(DIRECTIONS): The number of lines below that contain the word "fandom" is all that the answer should hold.

(DATA LISTING):
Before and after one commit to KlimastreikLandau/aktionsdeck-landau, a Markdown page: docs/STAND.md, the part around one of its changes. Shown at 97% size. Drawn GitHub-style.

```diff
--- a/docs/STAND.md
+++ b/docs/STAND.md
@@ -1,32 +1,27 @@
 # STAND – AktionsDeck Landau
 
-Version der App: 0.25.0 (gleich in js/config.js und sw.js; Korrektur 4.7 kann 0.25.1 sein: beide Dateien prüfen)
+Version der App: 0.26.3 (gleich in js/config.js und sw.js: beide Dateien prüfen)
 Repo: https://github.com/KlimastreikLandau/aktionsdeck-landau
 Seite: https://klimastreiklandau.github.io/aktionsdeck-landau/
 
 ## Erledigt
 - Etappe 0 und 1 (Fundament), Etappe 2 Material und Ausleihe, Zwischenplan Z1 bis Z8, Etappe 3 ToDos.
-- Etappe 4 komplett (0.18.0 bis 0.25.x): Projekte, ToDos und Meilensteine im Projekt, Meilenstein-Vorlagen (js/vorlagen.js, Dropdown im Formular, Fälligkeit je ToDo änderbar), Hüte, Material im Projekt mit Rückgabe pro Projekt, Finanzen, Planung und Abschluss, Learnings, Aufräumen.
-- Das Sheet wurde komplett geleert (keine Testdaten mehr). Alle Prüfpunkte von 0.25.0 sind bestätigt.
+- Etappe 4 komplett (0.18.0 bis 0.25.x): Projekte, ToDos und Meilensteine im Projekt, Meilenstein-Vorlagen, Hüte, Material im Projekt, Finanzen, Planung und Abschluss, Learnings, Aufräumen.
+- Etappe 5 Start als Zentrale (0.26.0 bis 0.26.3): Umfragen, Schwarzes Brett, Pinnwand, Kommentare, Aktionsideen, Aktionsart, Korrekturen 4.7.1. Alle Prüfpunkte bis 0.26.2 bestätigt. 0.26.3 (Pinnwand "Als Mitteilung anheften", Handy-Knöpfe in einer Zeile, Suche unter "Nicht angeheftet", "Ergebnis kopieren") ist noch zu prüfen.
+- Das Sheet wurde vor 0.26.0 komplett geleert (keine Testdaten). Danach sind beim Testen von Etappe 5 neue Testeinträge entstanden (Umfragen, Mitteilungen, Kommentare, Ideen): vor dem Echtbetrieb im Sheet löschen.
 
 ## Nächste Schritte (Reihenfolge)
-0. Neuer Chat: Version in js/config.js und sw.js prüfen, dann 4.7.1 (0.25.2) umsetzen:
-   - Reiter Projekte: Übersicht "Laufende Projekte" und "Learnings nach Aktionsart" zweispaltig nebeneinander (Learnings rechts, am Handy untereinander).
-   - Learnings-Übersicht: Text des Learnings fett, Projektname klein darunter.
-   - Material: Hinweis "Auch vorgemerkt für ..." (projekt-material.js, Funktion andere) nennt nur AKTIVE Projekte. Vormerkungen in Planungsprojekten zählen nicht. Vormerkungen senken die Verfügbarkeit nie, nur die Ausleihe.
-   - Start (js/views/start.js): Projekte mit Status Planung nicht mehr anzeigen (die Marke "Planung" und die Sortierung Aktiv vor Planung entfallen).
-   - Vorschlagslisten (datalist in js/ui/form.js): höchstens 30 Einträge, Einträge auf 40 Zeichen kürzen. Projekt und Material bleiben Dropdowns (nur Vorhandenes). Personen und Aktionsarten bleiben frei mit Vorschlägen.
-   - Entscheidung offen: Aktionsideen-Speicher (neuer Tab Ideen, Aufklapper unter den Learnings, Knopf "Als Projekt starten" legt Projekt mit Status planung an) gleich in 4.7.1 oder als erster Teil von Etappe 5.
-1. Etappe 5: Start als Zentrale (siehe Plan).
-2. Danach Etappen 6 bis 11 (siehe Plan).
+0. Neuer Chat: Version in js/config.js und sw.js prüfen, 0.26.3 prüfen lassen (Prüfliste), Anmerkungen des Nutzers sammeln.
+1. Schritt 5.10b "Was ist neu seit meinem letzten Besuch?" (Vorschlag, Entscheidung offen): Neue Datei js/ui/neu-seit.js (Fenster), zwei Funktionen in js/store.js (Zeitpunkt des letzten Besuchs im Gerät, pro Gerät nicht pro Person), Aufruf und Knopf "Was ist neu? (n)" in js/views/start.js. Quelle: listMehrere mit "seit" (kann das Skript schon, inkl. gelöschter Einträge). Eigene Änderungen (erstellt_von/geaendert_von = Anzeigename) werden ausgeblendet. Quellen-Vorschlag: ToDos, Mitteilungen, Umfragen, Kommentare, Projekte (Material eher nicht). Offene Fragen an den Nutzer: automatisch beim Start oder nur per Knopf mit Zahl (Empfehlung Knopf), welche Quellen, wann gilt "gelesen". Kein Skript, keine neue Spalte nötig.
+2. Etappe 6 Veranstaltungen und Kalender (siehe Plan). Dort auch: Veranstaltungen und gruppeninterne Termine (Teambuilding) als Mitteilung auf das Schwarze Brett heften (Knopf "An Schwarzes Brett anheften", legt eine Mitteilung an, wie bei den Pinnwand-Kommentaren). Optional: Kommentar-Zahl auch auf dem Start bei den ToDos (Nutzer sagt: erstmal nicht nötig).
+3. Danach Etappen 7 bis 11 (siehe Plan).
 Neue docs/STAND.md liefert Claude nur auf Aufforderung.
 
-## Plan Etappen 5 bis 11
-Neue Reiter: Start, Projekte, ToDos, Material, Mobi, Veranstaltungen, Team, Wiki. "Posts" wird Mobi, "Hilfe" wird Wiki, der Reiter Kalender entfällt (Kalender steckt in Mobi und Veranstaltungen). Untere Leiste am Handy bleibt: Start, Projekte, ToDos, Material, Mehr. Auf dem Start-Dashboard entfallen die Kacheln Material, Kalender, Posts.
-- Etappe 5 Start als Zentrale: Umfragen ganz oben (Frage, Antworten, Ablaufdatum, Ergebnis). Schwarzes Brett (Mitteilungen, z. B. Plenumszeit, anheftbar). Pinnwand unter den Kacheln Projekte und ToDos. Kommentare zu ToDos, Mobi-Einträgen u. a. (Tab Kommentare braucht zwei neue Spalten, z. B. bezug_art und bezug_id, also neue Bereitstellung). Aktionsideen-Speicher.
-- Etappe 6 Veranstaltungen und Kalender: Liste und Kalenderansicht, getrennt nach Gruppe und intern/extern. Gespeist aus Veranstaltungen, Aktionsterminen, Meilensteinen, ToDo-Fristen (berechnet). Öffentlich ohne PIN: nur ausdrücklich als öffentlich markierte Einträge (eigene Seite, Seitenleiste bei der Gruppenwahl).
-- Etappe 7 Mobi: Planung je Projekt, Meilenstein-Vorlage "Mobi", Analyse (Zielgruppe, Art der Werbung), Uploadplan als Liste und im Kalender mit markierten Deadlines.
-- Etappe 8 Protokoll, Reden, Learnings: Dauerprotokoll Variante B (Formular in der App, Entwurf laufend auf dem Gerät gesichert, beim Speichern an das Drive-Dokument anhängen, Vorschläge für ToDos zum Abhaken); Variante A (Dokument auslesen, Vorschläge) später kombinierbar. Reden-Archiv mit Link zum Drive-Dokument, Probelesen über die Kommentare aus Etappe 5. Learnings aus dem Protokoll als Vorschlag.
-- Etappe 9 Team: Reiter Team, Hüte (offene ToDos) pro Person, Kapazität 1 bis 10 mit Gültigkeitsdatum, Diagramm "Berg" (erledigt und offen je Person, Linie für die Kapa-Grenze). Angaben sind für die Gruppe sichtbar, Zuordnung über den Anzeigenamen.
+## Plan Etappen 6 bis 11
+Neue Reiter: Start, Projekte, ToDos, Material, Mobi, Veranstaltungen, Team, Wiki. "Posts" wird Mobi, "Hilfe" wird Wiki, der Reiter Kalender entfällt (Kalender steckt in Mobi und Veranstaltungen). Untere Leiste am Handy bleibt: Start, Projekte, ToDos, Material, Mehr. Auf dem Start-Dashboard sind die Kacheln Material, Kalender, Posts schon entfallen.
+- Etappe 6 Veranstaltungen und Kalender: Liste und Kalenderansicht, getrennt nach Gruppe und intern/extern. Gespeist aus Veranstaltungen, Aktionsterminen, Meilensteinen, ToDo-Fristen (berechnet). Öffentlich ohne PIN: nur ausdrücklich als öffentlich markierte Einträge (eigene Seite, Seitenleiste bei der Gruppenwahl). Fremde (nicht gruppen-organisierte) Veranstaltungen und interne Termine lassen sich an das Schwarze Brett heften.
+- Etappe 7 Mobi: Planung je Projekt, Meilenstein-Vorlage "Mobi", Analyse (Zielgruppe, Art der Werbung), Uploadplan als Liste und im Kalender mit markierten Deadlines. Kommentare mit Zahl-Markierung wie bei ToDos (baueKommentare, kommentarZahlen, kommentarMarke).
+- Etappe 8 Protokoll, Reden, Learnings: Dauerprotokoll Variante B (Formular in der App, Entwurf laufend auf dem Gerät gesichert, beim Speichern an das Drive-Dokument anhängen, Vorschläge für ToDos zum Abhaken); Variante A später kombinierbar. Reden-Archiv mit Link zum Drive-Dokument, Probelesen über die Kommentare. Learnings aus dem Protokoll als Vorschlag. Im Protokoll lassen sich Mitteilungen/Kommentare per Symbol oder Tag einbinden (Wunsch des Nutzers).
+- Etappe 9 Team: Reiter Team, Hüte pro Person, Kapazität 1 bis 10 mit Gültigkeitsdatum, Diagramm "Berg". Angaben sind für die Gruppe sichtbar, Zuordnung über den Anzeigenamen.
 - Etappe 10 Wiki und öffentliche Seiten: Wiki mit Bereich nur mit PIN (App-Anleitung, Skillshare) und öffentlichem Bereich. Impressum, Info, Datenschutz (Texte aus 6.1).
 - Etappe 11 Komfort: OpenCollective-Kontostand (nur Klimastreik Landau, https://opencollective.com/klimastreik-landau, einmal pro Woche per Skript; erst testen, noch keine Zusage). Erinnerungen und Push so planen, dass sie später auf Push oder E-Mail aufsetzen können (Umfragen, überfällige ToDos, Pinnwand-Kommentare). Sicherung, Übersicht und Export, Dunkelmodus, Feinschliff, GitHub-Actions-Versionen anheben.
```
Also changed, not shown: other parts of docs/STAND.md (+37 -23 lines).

* * *

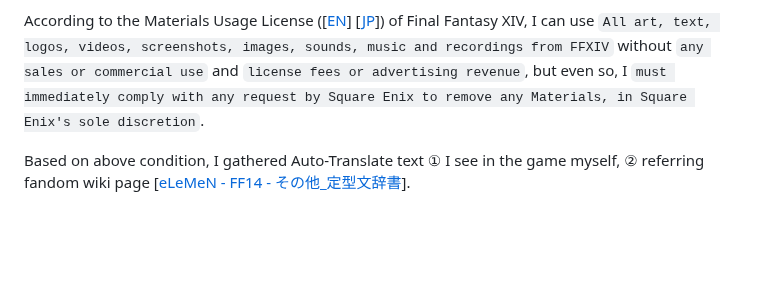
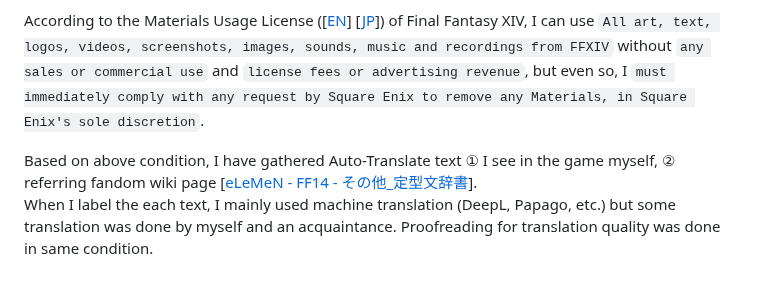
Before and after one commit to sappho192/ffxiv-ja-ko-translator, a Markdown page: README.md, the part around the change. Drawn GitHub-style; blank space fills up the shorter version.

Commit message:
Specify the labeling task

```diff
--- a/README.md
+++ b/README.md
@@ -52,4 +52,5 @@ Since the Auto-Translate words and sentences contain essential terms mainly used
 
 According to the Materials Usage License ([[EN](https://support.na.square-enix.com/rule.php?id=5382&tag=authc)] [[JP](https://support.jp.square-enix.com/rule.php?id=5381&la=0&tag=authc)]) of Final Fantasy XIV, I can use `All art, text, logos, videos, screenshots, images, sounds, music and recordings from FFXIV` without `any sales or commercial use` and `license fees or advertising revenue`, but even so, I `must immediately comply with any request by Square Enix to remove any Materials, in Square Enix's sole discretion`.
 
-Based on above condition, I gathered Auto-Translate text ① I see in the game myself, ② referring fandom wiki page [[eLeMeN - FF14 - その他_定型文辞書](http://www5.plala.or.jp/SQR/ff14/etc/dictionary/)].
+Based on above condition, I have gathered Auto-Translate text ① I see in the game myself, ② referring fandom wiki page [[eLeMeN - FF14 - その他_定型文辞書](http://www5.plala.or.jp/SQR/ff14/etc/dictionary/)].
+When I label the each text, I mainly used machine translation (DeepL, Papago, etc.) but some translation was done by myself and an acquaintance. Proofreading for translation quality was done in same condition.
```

* * *

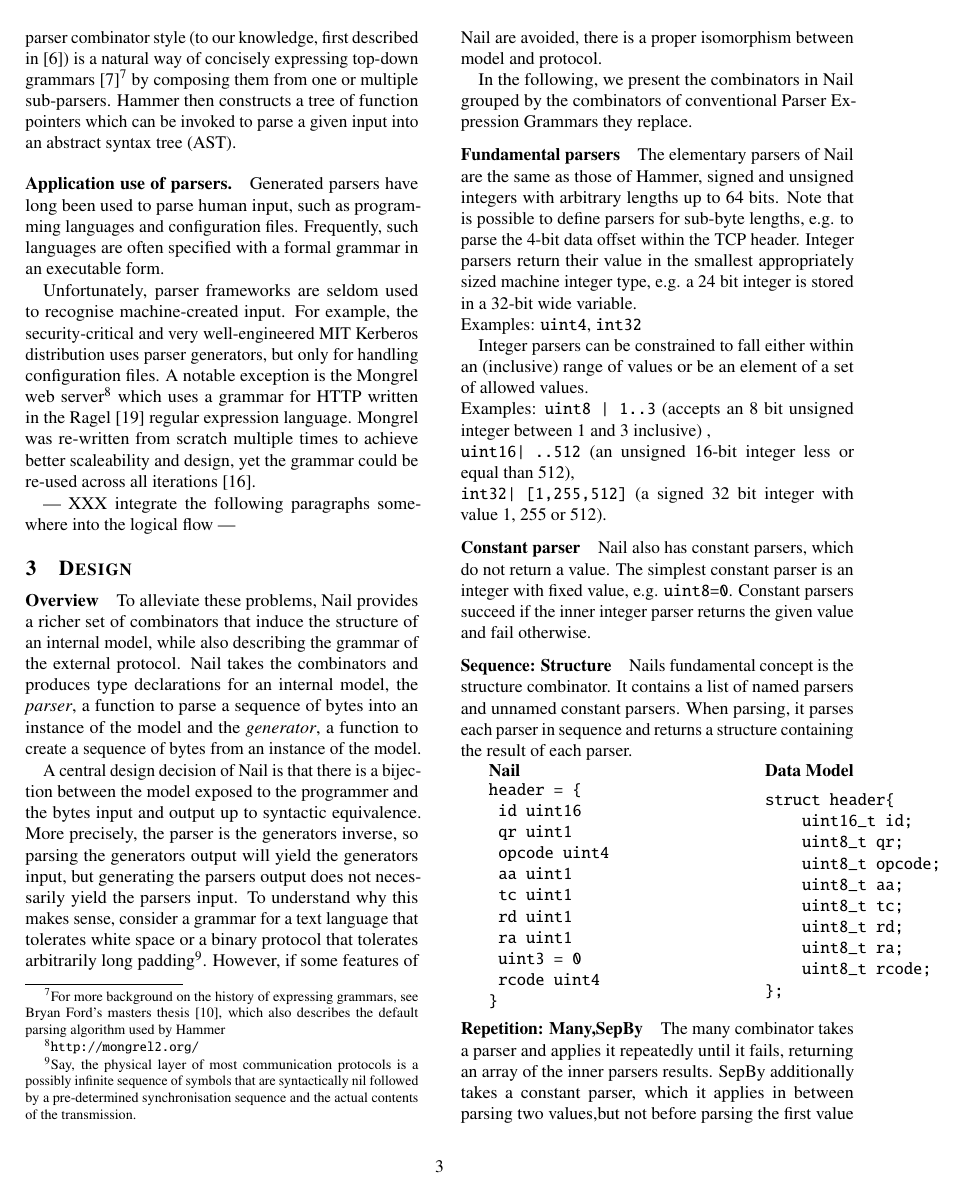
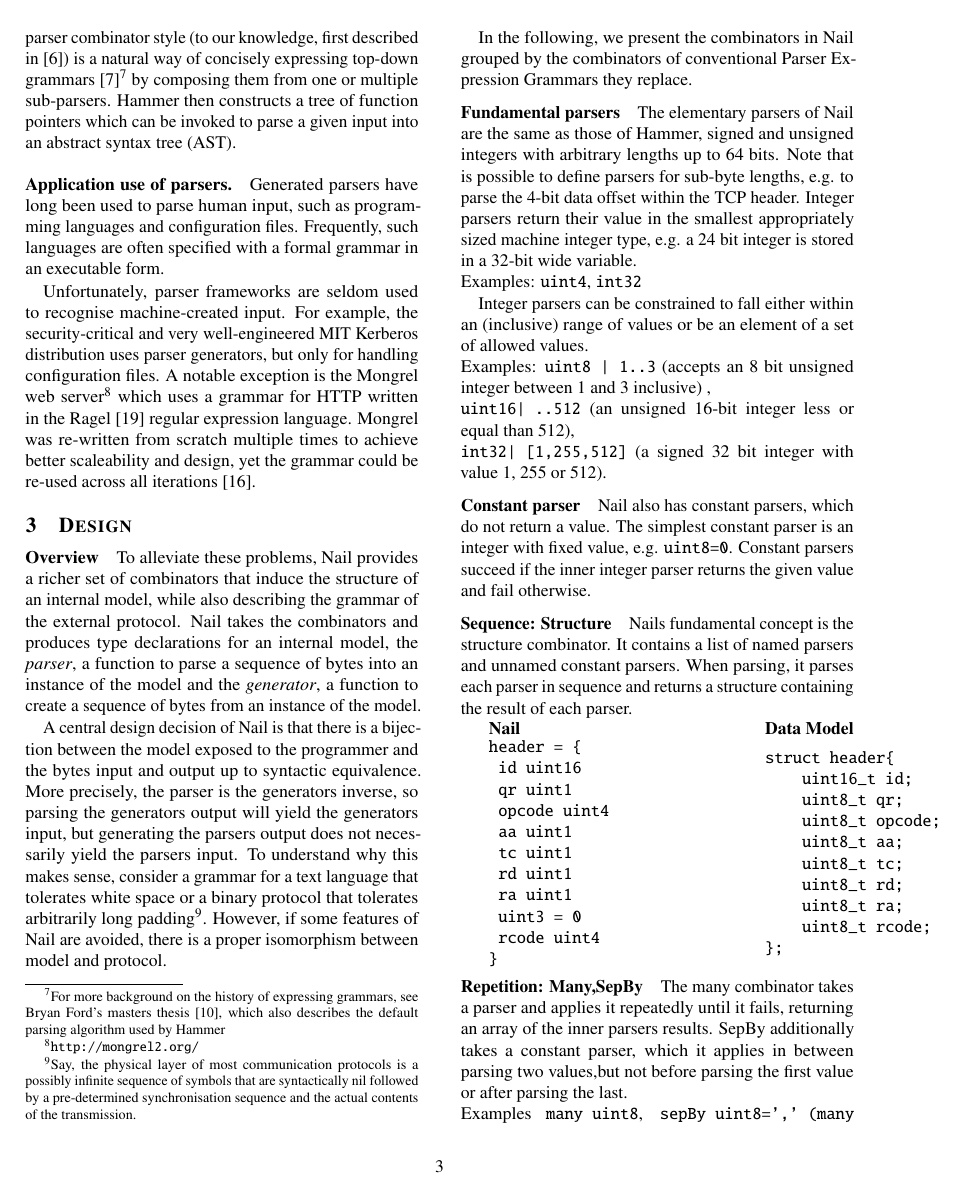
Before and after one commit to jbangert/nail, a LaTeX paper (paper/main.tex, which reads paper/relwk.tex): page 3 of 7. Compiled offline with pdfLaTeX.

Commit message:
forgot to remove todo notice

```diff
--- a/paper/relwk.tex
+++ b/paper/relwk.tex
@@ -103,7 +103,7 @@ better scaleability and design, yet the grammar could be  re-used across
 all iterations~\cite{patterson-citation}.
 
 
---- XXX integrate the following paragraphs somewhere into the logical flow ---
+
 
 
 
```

(SOLUTION FOR THIS TASK): 2